Romney’s paper say only that his policy is to , “Ensure that policies for expanding energy development apply broadly to energy sources, from oil and gas exploration, to coal mining, to the siting of wind, solar, hydroelectric, and other renewable energy facilities”. In criticizing the current administration’s policy on renewables, the paper goes on to say that “President Obama’s poor understanding of the private sector has spilled directly into his energy policy, as he sought to have government play venture capitalist and spend billions of dollars subsidizing his chosen companies and technologies.”

But the most revealing statement that Romney has issued in his policy that may project the end of renewable subsidies is as follows:

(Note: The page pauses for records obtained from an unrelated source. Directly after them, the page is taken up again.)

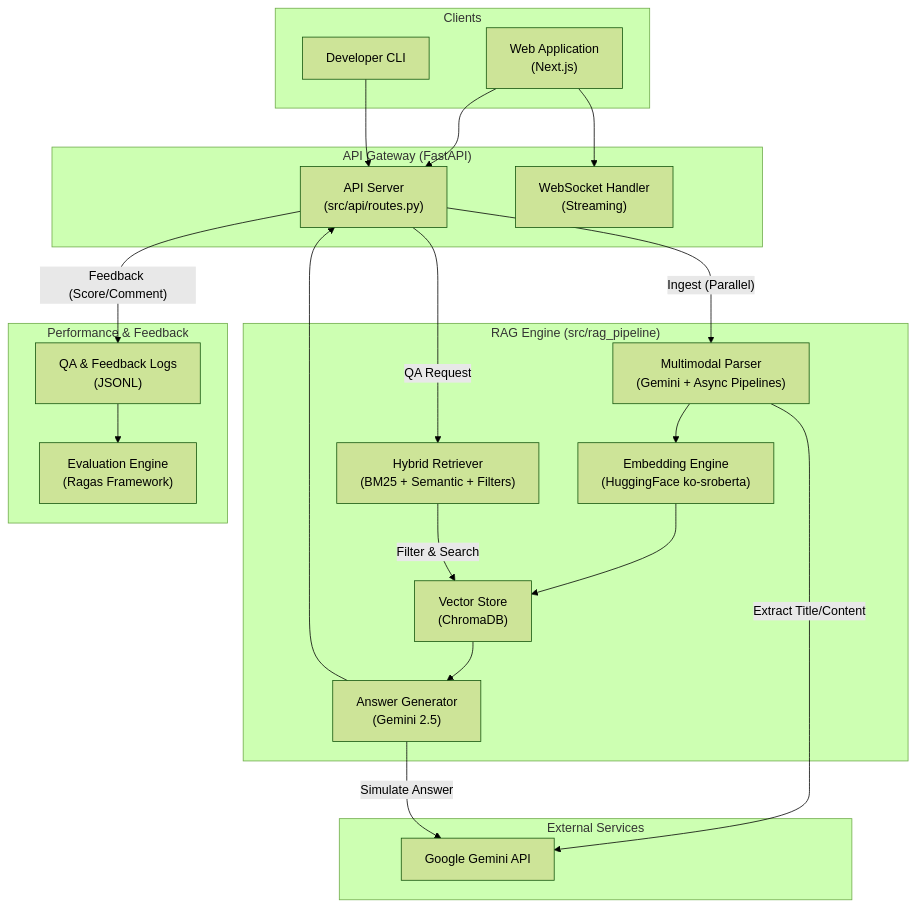
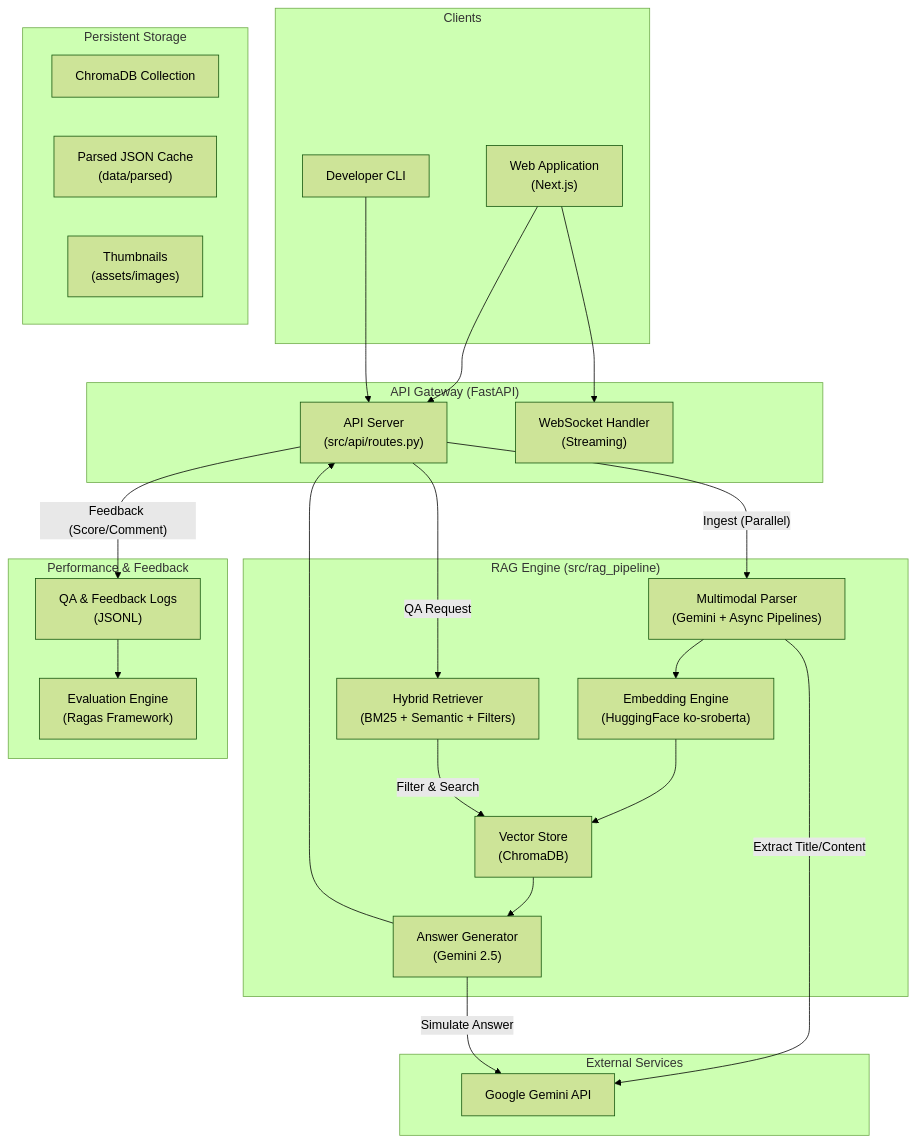
Before and after one commit to Bonggoo/Multimodal_RAG: the diagram in SYSTEM_DESIGN.md, drawn with Mermaid (forest theme). The commit also changed other lines of this file and 8 other files, not shown here.

````diff
--- a/SYSTEM_DESIGN.md
+++ b/SYSTEM_DESIGN.md
@@ -10,47 +10,53 @@
 ```mermaid
 graph TD
     subgraph Clients ["Clients"]
         Web["Web Application<br>(Next.js)"]
         CLI["Developer CLI"]
     end
 
     subgraph APIGateway ["API Gateway (FastAPI)"]
         API["API Server<br>(src/api/routes.py)"]
         WS["WebSocket Handler<br>(Streaming)"]
     end
 
     subgraph RAGEngine ["RAG Engine (src/rag_pipeline)"]
         Parser["Multimodal Parser<br>(Gemini + Async Pipelines)"]
         Embed["Embedding Engine<br>(HuggingFace ko-sroberta)"]
         VectorDB["Vector Store<br>(ChromaDB)"]
         Retriever["Hybrid Retriever<br>(BM25 + Semantic + Filters)"]
         Generator["Answer Generator<br>(Gemini 2.5)"]
+    end
+
+    subgraph Storage ["Persistent Storage"]
+        VectorDB_Files["ChromaDB Collection"]
+        ParsedJSON["Parsed JSON Cache<br>(data/parsed)"]
+        Thumbnails["Thumbnails<br>(assets/images)"]
     end
 
     subgraph Performance ["Performance & Feedback"]
         Logs["QA & Feedback Logs<br>(JSONL)"]
         Eval["Evaluation Engine<br>(Ragas Framework)"]
     end
     
     subgraph ExternalServices ["External Services"]
         Gemini["Google Gemini API"]
     end
 
     %% Flow
     Web --> API
     Web --> WS
     CLI --> API
     
     API -- "Ingest (Parallel)" --> Parser
     Parser -- "Extract Title/Content" --> Gemini
     Parser --> Embed --> VectorDB
     
     API -- "QA Request" --> Retriever
     Retriever -- "Filter & Search" --> VectorDB
     VectorDB --> Generator
     Generator -- "Simulate Answer" --> Gemini
     Generator --> API
     
     API -- "Feedback (Score/Comment)" --> Logs
     Logs --> Eval
 ```
````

“Instead of distorting the playing field, the government should be ensuring that it remains level. The same policies that will open access to land for oil, gas, and coal development can also open access for the construction of wind, solar, and hydropower facilities. Strengthening and streamlining regulations and permitting processes will benefit the development of both traditional and alternative energy sources, and encourage the use of a diverse range of fuels including natural gas in transportation. Instead of defining success as providing enough subsidies for an uncompetitive technology to survive in the market, success should be defined as eliminating any barriers that might prevent the best technologies from succeeding on their own.”

I asked, Geoffrey Styles, a noted energy industry consultant and strategist for his view on what a GOP victory would mean for the renewable tax credits:
“Repeal would be hard, but developers and manufacturers should certainly plan on the basis that 12/31/16 represents true sunset for the renewable investment tax credit.

Here’s one reason why:
Assume 5,000 MW of solar installed per year @$2/W by then. That’s $3B/yr in tax credits–roughly equal to the entire current oil & gas tax incentives–for an energy stream equivalent to about 30,000 bbl/day of oil, but less flexible.”

The New York Times summary of the two candidates views on Clean Energy:

Romney: Opposes government spending on clean energy projects. Uses failure of government-backed solar company Solyndra LLC to illustrate argument against government trying to pick winners in the energy sector.

Opposes renewal of production tax credit, worth about $1 billion a year to wind power producers.

Obama: Included $90 billion in 2009 economic stimulus package for energy projects including solar and wind power, energy efficiency and bolstering the electric grid.

Defends the $16 billion in loan guarantees for 26 clean energy projects as necessary given lack of private financing and competition from China.

Supports renewal of the 20-year-old production tax credit for wind power.

As always, to keep up to date with what’s new in HVAC technology, visit our website at airideal.com and follow us on Twitter @airideal and at our Facebook page!